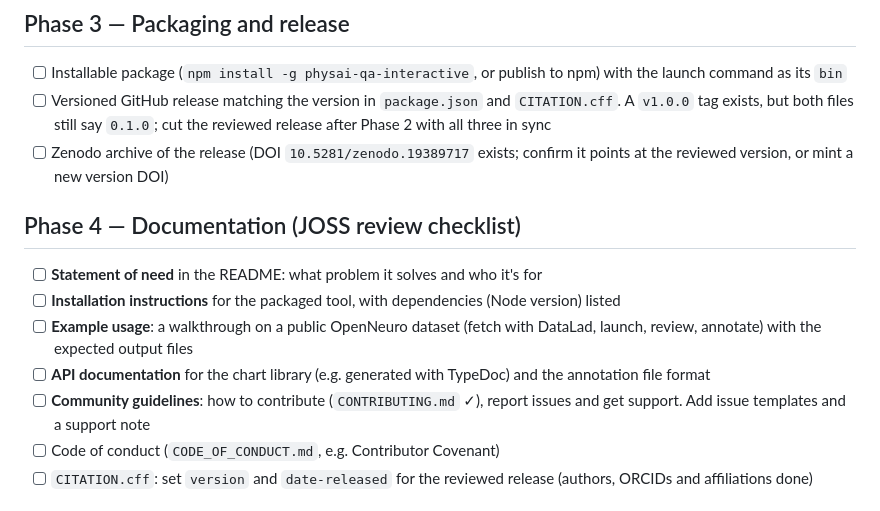
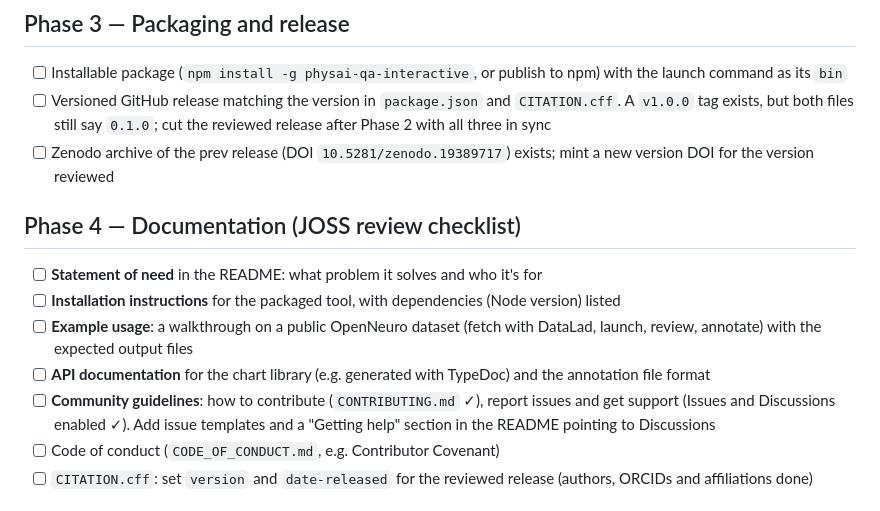
Before and after one commit to rgbayrak/d3-timeseries, a Markdown page: docs/JOSS-TODO.md, the part around the change. GitHub-like rendering.

Commit message:
updated JOSS-TODO

```diff
--- a/docs/JOSS-TODO.md
+++ b/docs/JOSS-TODO.md
@@ -24,7 +24,7 @@ install and run the tool from the README.
 
 - [ ] Installable package (`npm install -g physai-qa-interactive`, or publish to npm) with the launch command as its `bin`
 - [ ] Versioned GitHub release matching the version in `package.json` and `CITATION.cff`. A `v1.0.0` tag exists, but both files still say `0.1.0`; cut the reviewed release after Phase 2 with all three in sync
-- [ ] Zenodo archive of the release (DOI `10.5281/zenodo.19389717` exists; confirm it points at the reviewed version, or mint a new version DOI)
+- [ ] Zenodo archive of the prev release (DOI `10.5281/zenodo.19389717`) exists; mint a new version DOI for the version reviewed
 
 ## Phase 4 — Documentation (JOSS review checklist)
 
@@ -32,7 +32,7 @@ install and run the tool from the README.
 - [ ] **Installation instructions** for the packaged tool, with dependencies (Node version) listed
 - [ ] **Example usage**: a walkthrough on a public OpenNeuro dataset (fetch with DataLad, launch, review, annotate) with the expected output files
 - [ ] **API documentation** for the chart library (e.g. generated with TypeDoc) and the annotation file format
-- [ ] **Community guidelines**: how to contribute (`CONTRIBUTING.md` ✓), report issues and get support. Add issue templates and a support note
+- [ ] **Community guidelines**: how to contribute (`CONTRIBUTING.md` ✓), report issues and get support (Issues and Discussions enabled ✓). Add issue templates and a "Getting help" section in the README pointing to Discussions
 - [ ] Code of conduct (`CODE_OF_CONDUCT.md`, e.g. Contributor Covenant)
 - [ ] `CITATION.cff`: set `version` and `date-released` for the reviewed release (authors, ORCIDs and affiliations done)
 
```
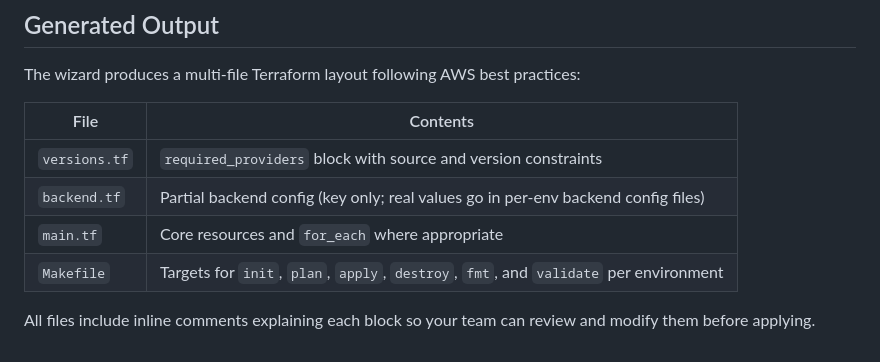
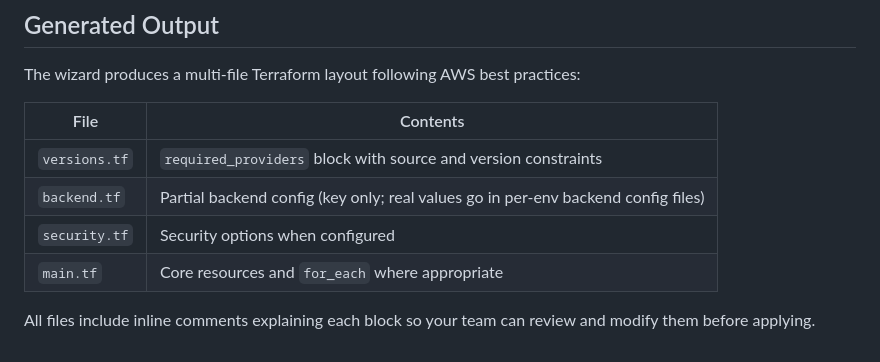
Before and after one commit to delsinm/terraform-setup-wizard, a Markdown page: README.md, the part around the change. GitHub-like rendering.

```diff
--- a/README.md
+++ b/README.md
@@ -85,7 +85,7 @@ The wizard produces a multi-file Terraform layout following AWS best practices:
 |---|---|
 | `versions.tf` | `required_providers` block with source and version constraints |
 | `backend.tf` | Partial backend config (key only; real values go in per-env backend config files) |
+| `security.tf` | Security options when configured |
 | `main.tf` | Core resources and `for_each` where appropriate |
-| `Makefile` | Targets for `init`, `plan`, `apply`, `destroy`, `fmt`, and `validate` per environment |
 
 All files include inline comments explaining each block so your team can review and modify them before applying.
```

***

## Problem description:
From the data above, copy each line that has the string "JOSS".

## Problem solution:
Before and after one commit to rgbayrak/d3-timeseries, a Markdown page: docs/JOSS-TODO.md, the part around the change. GitHub-like rendering.
updated JOSS-TODO
--- a/docs/JOSS-TODO.md
+++ b/docs/JOSS-TODO.md
 ## Phase 4 — Documentation (JOSS review checklist)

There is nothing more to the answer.